##### Data section
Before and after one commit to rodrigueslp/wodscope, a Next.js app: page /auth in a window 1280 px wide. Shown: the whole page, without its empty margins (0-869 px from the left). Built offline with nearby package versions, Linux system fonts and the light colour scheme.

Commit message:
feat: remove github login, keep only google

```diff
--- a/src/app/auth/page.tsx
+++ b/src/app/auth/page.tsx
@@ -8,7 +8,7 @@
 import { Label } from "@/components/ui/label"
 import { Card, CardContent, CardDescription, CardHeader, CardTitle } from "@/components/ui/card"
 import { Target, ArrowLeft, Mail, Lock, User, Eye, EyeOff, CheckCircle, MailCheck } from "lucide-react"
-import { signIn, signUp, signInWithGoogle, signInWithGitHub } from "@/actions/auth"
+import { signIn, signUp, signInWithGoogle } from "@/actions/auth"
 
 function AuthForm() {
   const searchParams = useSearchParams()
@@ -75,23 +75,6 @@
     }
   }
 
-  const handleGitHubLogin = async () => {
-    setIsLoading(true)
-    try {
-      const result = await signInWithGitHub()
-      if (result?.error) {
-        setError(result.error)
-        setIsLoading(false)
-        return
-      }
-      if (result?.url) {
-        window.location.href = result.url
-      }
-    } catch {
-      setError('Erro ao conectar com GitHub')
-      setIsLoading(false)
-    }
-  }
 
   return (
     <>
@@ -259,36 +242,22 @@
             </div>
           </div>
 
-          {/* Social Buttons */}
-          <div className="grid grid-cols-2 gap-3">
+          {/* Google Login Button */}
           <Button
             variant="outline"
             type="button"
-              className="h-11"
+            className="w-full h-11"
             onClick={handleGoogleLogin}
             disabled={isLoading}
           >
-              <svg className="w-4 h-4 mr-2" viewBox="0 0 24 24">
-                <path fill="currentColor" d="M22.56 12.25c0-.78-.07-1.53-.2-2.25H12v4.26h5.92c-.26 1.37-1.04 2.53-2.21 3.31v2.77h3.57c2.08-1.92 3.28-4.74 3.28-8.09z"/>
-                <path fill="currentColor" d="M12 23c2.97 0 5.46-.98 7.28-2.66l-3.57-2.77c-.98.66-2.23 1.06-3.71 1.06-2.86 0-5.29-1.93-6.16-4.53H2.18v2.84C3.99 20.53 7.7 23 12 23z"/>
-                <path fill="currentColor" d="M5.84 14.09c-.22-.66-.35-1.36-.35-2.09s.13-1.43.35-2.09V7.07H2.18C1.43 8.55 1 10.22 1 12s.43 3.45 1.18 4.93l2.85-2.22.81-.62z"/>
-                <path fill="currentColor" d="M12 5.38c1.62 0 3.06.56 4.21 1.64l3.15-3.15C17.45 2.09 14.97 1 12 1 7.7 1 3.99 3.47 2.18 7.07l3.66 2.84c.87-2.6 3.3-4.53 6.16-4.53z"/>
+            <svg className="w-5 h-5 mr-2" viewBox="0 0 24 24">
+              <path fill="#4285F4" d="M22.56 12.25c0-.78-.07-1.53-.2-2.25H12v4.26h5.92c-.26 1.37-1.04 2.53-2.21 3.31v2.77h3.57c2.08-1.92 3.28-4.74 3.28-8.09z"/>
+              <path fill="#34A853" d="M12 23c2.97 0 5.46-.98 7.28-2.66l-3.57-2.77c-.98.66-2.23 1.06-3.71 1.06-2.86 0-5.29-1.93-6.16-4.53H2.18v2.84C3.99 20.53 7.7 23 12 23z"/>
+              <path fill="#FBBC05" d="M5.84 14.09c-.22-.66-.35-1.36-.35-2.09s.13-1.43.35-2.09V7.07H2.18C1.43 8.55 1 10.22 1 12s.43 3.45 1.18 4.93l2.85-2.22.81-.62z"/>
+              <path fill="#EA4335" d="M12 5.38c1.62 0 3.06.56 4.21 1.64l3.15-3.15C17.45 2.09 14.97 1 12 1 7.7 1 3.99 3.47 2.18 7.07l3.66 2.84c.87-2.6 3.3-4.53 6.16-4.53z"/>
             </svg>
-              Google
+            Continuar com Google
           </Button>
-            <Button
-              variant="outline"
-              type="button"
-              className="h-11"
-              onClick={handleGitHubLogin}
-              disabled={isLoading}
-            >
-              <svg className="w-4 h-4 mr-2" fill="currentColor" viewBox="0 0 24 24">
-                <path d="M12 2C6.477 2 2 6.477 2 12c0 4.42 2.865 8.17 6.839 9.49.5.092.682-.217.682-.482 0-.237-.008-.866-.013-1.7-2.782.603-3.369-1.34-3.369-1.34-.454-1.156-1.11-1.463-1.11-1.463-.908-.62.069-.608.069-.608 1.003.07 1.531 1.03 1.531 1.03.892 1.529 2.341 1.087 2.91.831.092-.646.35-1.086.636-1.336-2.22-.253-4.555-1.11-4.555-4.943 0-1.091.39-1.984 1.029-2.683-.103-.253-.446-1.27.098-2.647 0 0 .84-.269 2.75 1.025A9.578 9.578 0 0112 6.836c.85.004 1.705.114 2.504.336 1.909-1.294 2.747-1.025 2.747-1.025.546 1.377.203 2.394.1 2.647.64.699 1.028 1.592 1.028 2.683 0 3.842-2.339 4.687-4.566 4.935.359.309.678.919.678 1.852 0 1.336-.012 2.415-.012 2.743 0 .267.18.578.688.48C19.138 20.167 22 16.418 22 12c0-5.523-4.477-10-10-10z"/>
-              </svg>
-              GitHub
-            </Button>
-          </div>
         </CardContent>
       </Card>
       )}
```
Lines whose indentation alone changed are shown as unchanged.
##########
• What needs to be done: Scan the listing and copy every line where the string "currentColor" shows up.

• Exercise solution:
-                <path fill="currentColor" d="M22.56 12.25c0-.78-.07-1.53-.2-2.25H12v4.26h5.92c-.26 1.37-1.04 2.53-2.21 3.31v2.77h3.57c2.08-1.92 3.28-4.74 3.28-8.09z"/>
-                <path fill="currentColor" d="M12 23c2.97 0 5.46-.98 7.28-2.66l-3.57-2.77c-.98.66-2.23 1.06-3.71 1.06-2.86 0-5.29-1.93-6.16-4.53H2.18v2.84C3.99 20.53 7.7 23 12 23z"/>
-                <path fill="currentColor" d="M5.84 14.09c-.22-.66-.35-1.36-.35-2.09s.13-1.43.35-2.09V7.07H2.18C1.43 8.55 1 10.22 1 12s.43 3.45 1.18 4.93l2.85-2.22.81-.62z"/>
-                <path fill="currentColor" d="M12 5.38c1.62 0 3.06.56 4.21 1.64l3.15-3.15C17.45 2.09 14.97 1 12 1 7.7 1 3.99 3.47 2.18 7.07l3.66 2.84c.87-2.6 3.3-4.53 6.16-4.53z"/>
-              <svg className="w-4 h-4 mr-2" fill="currentColor" viewBox="0 0 24 24">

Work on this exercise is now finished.